In People v. Superior Court (Smith), the Supreme Court today holds district attorneys and their experts are entitled to access otherwise confidential treatment records of alleged sexually violent predators who the district attorneys are seeking to civilly commit.  The court’s unanimous opinion by Justice Mariano-Florentino Cuéllar relies on a post-grant-of-review statutory amendment, which the court holds is retroactive and does not violate equal protection principles.

The result is one that the Legislature probably intended, but not what it said in the recent revision of the statute.  So, the Supreme Court rescues the drafters.  The opinion is forced to use considerable ink explaining why it is not following the usual presumption that a word used in more than one provision of a statute has the same meaning throughout.  The court says, “Our interpretive task is not necessarily to slavishly assign a word precisely the same meaning every time it is used in a statute — regardless of the context — but to accord it the meaning best suited to effectuating the statute’s intended purpose.”

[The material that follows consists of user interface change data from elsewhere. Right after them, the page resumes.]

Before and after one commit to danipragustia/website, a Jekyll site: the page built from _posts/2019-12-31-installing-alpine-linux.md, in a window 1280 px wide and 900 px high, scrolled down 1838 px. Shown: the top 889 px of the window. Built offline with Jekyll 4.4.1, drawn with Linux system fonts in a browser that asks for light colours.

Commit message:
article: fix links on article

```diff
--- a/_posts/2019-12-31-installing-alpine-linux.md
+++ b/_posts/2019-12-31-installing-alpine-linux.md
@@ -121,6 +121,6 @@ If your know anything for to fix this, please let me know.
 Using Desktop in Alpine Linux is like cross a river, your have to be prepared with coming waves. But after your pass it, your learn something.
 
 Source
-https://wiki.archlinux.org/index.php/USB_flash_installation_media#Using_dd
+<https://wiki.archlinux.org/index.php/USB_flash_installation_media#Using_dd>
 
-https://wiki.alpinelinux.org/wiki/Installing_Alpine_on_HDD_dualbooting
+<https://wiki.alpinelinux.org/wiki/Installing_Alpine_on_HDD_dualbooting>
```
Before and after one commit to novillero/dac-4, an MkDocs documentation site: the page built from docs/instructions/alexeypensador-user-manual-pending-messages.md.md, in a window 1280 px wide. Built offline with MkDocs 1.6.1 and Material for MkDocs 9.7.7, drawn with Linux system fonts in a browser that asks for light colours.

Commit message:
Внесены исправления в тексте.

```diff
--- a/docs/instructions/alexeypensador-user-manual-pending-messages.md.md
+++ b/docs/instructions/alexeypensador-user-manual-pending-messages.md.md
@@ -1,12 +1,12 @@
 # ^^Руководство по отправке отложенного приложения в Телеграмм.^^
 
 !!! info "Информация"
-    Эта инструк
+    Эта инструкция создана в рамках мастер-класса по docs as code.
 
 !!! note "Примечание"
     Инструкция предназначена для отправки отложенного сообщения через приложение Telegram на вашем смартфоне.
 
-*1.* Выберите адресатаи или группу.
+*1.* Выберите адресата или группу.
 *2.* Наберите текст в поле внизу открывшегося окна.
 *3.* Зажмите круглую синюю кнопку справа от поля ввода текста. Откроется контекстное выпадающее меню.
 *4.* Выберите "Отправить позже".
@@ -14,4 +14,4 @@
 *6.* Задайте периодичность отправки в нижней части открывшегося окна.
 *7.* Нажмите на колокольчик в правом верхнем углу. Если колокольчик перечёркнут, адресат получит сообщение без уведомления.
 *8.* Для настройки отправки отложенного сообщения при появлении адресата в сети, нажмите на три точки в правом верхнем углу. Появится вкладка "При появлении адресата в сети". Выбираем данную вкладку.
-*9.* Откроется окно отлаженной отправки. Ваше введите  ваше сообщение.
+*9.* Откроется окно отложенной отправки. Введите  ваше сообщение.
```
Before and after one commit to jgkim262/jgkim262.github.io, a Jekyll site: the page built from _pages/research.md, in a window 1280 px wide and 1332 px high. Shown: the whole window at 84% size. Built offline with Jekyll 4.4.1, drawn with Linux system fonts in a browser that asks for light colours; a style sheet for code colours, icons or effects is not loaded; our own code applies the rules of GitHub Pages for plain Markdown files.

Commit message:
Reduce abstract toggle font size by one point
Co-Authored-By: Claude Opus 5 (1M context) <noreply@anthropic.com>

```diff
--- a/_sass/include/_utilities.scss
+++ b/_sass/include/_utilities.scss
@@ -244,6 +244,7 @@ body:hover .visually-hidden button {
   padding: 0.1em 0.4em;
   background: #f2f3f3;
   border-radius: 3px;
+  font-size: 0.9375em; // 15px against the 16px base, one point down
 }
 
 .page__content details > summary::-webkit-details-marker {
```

And that was just the first mess the court needed to clean up.  The statute is not at all clear whether district attorneys can share treatment records with their expert witnesses.  The new amendment included the proviso that the Legislature didn’t “intend[] to affect the determination by the Supreme Court of California, in” this case.  So the court was left to determine the expert-witness question despite being “unable to find another instance in which a statute included a provision declaring an intent not to influence the pending judicial resolution of the issue presented.”

The Legislature should give the Supreme Court overtime pay for this one.

The court affirms the Fourth District, Division Three, Court of Appeal.